(Originally published on USNews.com – 5/7/13)
Wall Street will be watching the House Financial Services Committee today – and counting on the rest of us to have our attention elsewhere.
The committee will consider a package of proposals to roll back important reforms adopted after the 2008 financial crisis. Most of these bills involve derivatives – the complex financial instruments that were the proximate cause of the meltdown. If approved, they would let the biggest banks go on enriching themselves, and endangering the country, with taxpayer–subsidized bets.
Take the Swap Jurisdiction Certainty Act. In the name of simplicity, the bill generally permits the foreign subsidiaries of American banks to follow the derivatives–trading rules of other nations. What the proposal’s supporters don’t say is that the rest of the world is way behind the U.S. in setting such rules and that a couple of clicks on a computer keyboard is pretty much all it takes for the typical megabank to route a transaction overseas, potentially escaping serious oversight.
This would be a huge loophole. “During a default, risk knows no geographic border,” Gary Gensler, chairman of the Commodity Futures Trading Commission, said in a recent speech.
A second bill, the Swaps Regulatory Improvement Act, would undermine Section 716 of the Dodd–Frank financial reform law, which tells banks to segregate their most exotic derivatives transactions from taxpayer–guaranteed deposits. The bill would restore banks’ right to conduct these complex and dangerous deals inside units that benefit from deposit insurance and access to Federal Reserve support.
The House bills threaten the authority of the Securities and Exchange Commission as well as the CFTC. Existing law requires the SEC to consider the economic impact of its rules; indeed, financial companies have won a number of lawsuits on cost–benefit grounds. But the SEC Regulatory Accountability Act would shift the odds even more in Wall Street’s direction by saddling the commission with new cost–benefit–analysis procedures that it would have to follow not only for the rule it adopts but for all “available alternatives.” The net effect would be to add a set of near–impossible obstacles to a process that is already tortuously slow.
These proposals – the ones enumerated here and others – present a textbook case of how a powerful industry pursues goals that run sharply against both the public interest and public opinion. Money and muscle loom large in the tale, needless to say. We got a glimpse of Wall Street’s inside game with the recent disclosure of a February skiing bash in Utah, where the new Financial Services Committee chairman, Jeb Hensarling, R-Texas, was joined at a weekend fundraiser by representatives of a number of financial companies and Wall Street groups. (Around the time of his ski trip, the direct and indirect contributors to Hensarling’s political action committee included Visa, MasterCard, JP Morgan, Capitol One, Credit Suisse, UBS, U.S. Bank, and the payday lenders Cash America and CheckSmart.)

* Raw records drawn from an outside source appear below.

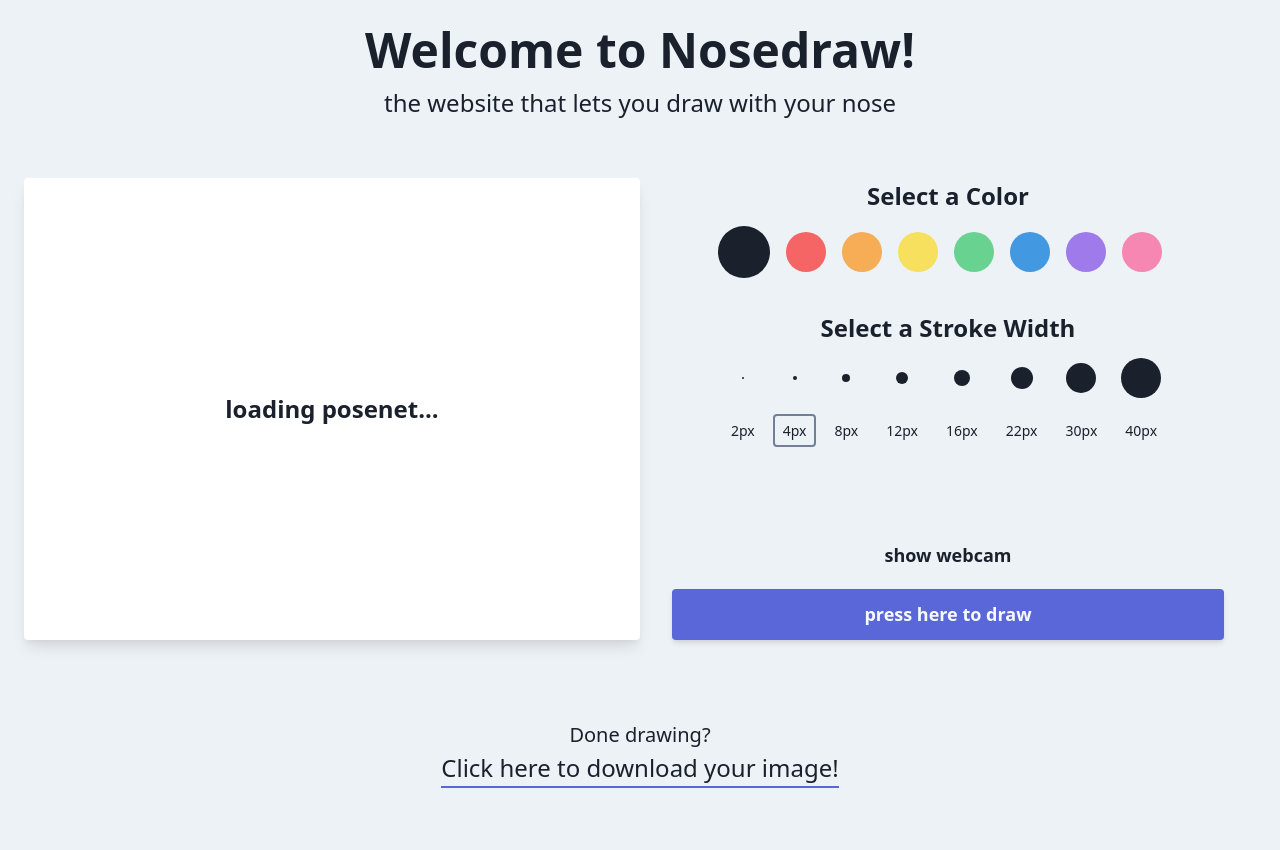
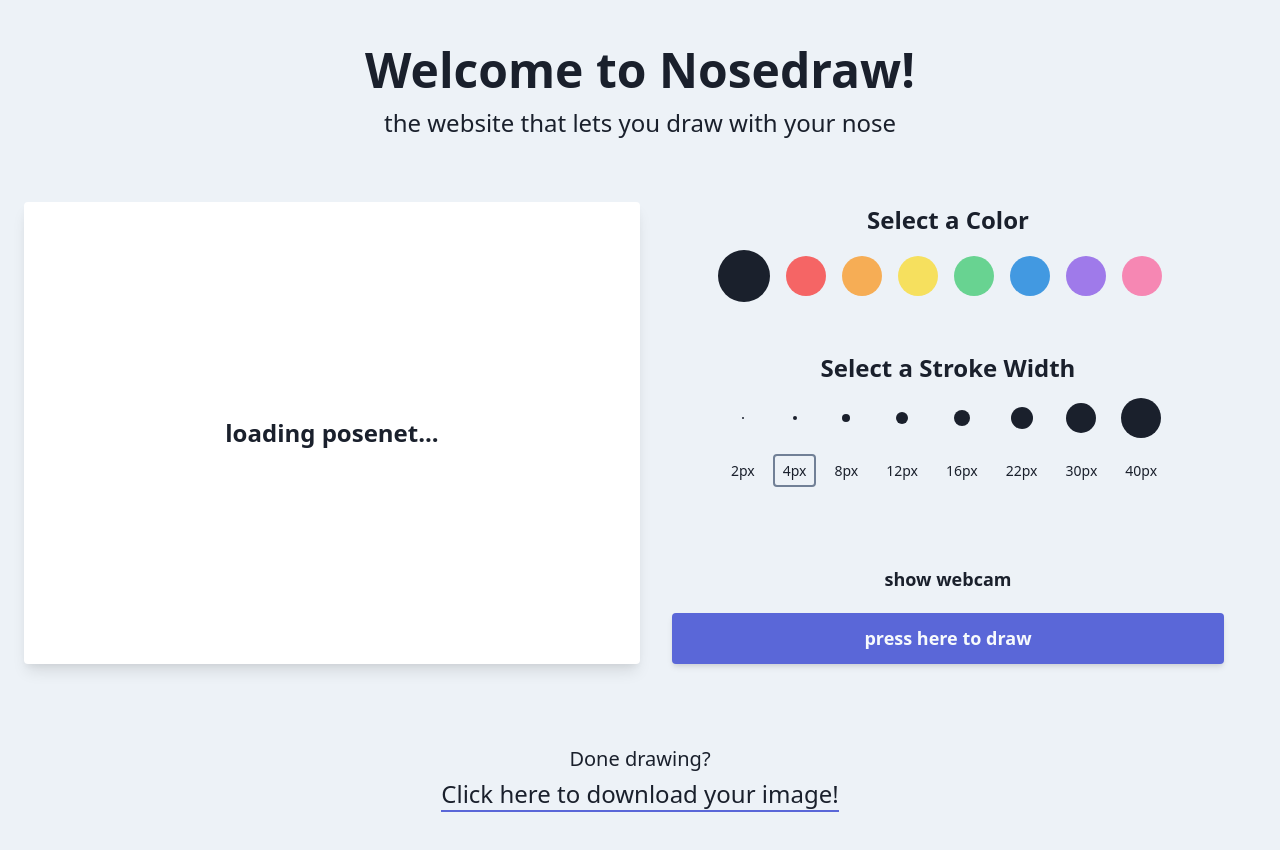
Before and after one commit to biowaffeln/nosedraw, a Next.js app: page / in a window 1280 px wide. Shown: the top 850 px of the page. Built offline with nearby package versions, Linux system fonts and the light colour scheme; no server answers.

Commit message:
spacing adjustments

```diff
--- a/src/components/draw-section.jsx
+++ b/src/components/draw-section.jsx
@@ -20,13 +20,15 @@ const SaveImage = ({ canvas, className }) => {
     <div className={className}>
       <p className="text-xl">Done drawing?</p>
       <a
-        className="inline-block text-2xl border-b-2 border-indigo-600"
+        className="inline-block text-2xl"
         download={"nosedraw.jpg"}
         href={canvas
           ?.toDataURL("image/png")
           .replace("image/png", "image/octet-stream")}
       >
-        Click here to download your image!
+        <span className="leading-relaxed border-b-2 border-indigo-600">
+          Click here to download your image!
+        </span>
       </a>
     </div>
   );
@@ -57,7 +59,7 @@ export default function DrawSection() {
             <h2 className="font-semibold text-2xl text-center mb-3">
               Select a Color
             </h2>
-            <div className="flex flex-wrap justify-center items-center mb-6">
+            <div className="flex flex-wrap justify-center items-center mb-10">
               {colors.map((color) => (
                 <button
                   key={color}
@@ -72,7 +74,7 @@ export default function DrawSection() {
             <h2 className="font-semibold text-2xl text-center mb-3">
               Select a Stroke Width
             </h2>
-            <div className="flex flex-wrap justify-center mb-6">
+            <div className="flex flex-wrap justify-center">
               {widths.map((width) => (
                 <button
                   key={width}
--- a/src/pages/index.jsx
+++ b/src/pages/index.jsx
@@ -3,7 +3,7 @@ import DrawSection from "../components/draw-section";
 export default function HomePage() {
   return (
     <div className="container mx-auto px-6 font-sans">
-      <header className="py-5 text-center mb-10">
+      <header className="pt-10 pb-6 text-center mb-10">
         <h1 className="text-4xl md:text-5xl mb-2 font-bold leading-tight">
           Welcome to Nosedraw!
         </h1>
```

Disguise is another key element of the strategy. Americans overwhelmingly support tough financial regulation, so the banks have broken their agenda into mini–bills with mind–numbing names like the Business Risk Mitigation and Price Stabilization Act and the Swap Data Repository and Clearinghouse Indemnification Correction Act.

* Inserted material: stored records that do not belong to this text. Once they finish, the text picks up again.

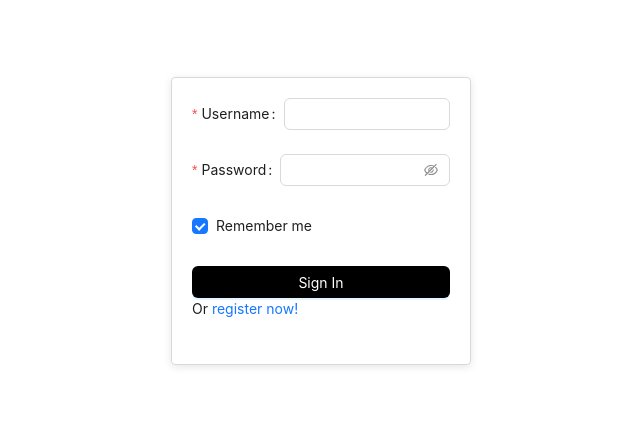
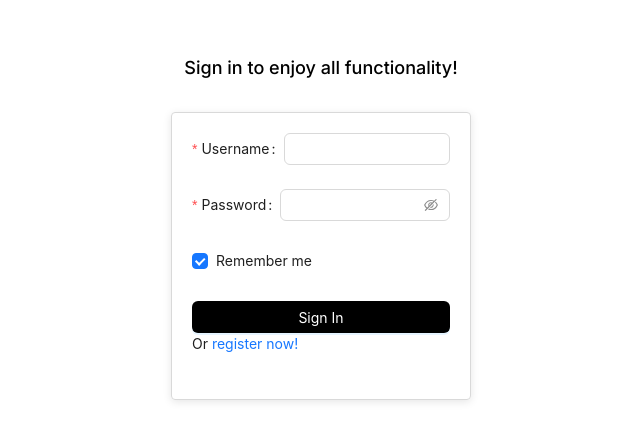
Before and after one commit to zhenekpirozhok/News-Portal, a React (Create React App) app in the folder frontend/: page /login in a window 1280 px wide. Shown: the part 179-620 px from the top of the page, without its empty margins (319-959 px from the left). Built offline with nearby package versions, Linux system fonts and the light colour scheme.

Commit message:
change some styles

```diff
--- a/frontend/src/components/Header/Header.css
+++ b/frontend/src/components/Header/Header.css
@@ -17,5 +17,6 @@
 }
 
 .header-container a.active {
-  font-weight: bold;
+
+  color: #E77CF9;
 }
--- a/frontend/src/components/SignInForm/SignInForm.css
+++ b/frontend/src/components/SignInForm/SignInForm.css
@@ -2,9 +2,17 @@
     display: flex;
     align-items: center;
     justify-content: center;
+    flex-direction: column;
     height: 100vh;
     background-color: white;
   }
+
+.signin-form-title {
+  font-size: 18px;
+  font-weight: 400;
+  font-family: 'Inter';
+  padding-bottom: 20px;
+}
 
 .signin-form {
     max-width: 300px;
--- a/frontend/src/components/SignInForm/SignInForm.js
+++ b/frontend/src/components/SignInForm/SignInForm.js
@@ -1,14 +1,16 @@
-import React from 'react';
-import { Form, Input, Button, Checkbox } from 'antd';
-import './SignInForm.css'; // Import your CSS file
+import React from "react";
+import { Form, Input, Button, Checkbox } from "antd";
+import "./SignInForm.css"; // Import your CSS file
 
 const SignInForm = () => {
   const onFinish = (values) => {
-    console.log('Received values:', values);
+    console.log("Received values:", values);
     // You can add your sign-in logic here
   };
 
   return (
+    <div className="signin-container">
+      <h2 className="signin-form-title">Sign in to enjoy all functionality!</h2>
       <Form
         name="signin-form"
         initialValues={{ remember: true }}
@@ -18,7 +20,7 @@ const SignInForm = () => {
         <Form.Item
           label="Username"
           name="username"
-        rules={[{ required: true, message: 'Please input your username!' }]}
+          rules={[{ required: true, message: "Please input your username!" }]}
         >
           <Input />
         </Form.Item>
@@ -26,7 +28,7 @@ const SignInForm = () => {
         <Form.Item
           label="Password"
           name="password"
-        rules={[{ required: true, message: 'Please input your password!' }]}
+          rules={[{ required: true, message: "Please input your password!" }]}
         >
           <Input.Password />
         </Form.Item>
@@ -38,12 +40,17 @@ const SignInForm = () => {
         </Form.Item>
 
         <Form.Item>
-        <Button type="primary" htmlType="submit" className="signin-form-button">
+          <Button
+            type="primary"
+            htmlType="submit"
+            className="signin-form-button"
+          >
             Sign In
           </Button>
           Or <a href="/">register now!</a>
         </Form.Item>
       </Form>
+    </div>
   );
 };
 
```
Lines whose indentation alone changed are shown as unchanged.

Persistence is a piece of the puzzle, too. Three years after the legislative fact, the financial lobby is still battling to undo the progress of Dodd Frank. And making more headway than it should.
Many of the bills before the Financial Services Committee were approved by the House in 2012, and they could be headed for approval in 2013. But every vote cast will matter; the more nays there are in the committee and on the House floor, the easier it will be to prevent these bills from moving in the Senate, where reform forces will have to hold the line again this year as they did last year.
The challenge is to spread the word and hold legislators accountable, convincing Senators and House members alike that a favor for Wall Street will be noticed – and remembered – on Main Street.